======== Data extract ========

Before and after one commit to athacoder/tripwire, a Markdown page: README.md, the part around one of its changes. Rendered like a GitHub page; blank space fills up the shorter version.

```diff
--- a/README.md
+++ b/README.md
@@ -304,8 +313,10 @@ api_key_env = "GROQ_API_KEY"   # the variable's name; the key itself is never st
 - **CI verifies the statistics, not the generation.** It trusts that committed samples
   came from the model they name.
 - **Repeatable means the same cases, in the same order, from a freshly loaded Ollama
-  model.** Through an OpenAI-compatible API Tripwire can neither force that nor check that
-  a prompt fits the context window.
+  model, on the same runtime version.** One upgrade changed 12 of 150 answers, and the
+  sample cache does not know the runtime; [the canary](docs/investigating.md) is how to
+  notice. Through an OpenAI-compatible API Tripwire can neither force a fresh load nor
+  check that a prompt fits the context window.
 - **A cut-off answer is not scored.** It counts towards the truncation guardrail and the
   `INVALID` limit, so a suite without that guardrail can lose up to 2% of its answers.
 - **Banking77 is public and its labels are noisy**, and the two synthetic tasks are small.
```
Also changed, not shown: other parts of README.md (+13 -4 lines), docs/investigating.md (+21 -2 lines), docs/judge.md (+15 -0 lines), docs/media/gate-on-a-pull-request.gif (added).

========
======== Data extract ========

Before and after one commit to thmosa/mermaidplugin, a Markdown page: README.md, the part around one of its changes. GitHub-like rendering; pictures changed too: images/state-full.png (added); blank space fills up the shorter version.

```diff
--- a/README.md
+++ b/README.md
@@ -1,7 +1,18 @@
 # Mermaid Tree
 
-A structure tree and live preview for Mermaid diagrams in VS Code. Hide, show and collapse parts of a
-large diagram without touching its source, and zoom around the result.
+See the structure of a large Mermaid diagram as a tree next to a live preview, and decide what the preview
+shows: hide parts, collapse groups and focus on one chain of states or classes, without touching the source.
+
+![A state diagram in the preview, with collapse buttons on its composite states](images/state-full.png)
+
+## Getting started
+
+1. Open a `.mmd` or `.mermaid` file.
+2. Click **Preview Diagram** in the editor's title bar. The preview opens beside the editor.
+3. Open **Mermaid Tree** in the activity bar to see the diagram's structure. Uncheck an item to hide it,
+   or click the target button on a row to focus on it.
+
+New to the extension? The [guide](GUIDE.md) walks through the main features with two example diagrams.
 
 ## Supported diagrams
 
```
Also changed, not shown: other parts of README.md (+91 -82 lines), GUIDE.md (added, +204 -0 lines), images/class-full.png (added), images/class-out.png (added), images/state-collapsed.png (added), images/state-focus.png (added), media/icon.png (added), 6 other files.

========

**What is needed**
Where does the string "README" appear in the records? Copy every line that holds it.

**Expected answer**
Before and after one commit to athacoder/tripwire, a Markdown page: README.md, the part around one of its changes. Rendered like a GitHub page; blank space fills up the shorter version.
--- a/README.md
+++ b/README.md
Also changed, not shown: other parts of README.md (+13 -4 lines), docs/investigating.md (+21 -2 lines), docs/judge.md (+15 -0 lines), docs/media/gate-on-a-pull-request.gif (added).
Before and after one commit to thmosa/mermaidplugin, a Markdown page: README.md, the part around one of its changes. GitHub-like rendering; pictures changed too: images/state-full.png (added); blank space fills up the shorter version.
--- a/README.md
+++ b/README.md
Also changed, not shown: other parts of README.md (+91 -82 lines), GUIDE.md (added, +204 -0 lines), images/class-full.png (added), images/class-out.png (added), images/state-collapsed.png (added), images/state-focus.png (added), media/icon.png (added), 6 other files.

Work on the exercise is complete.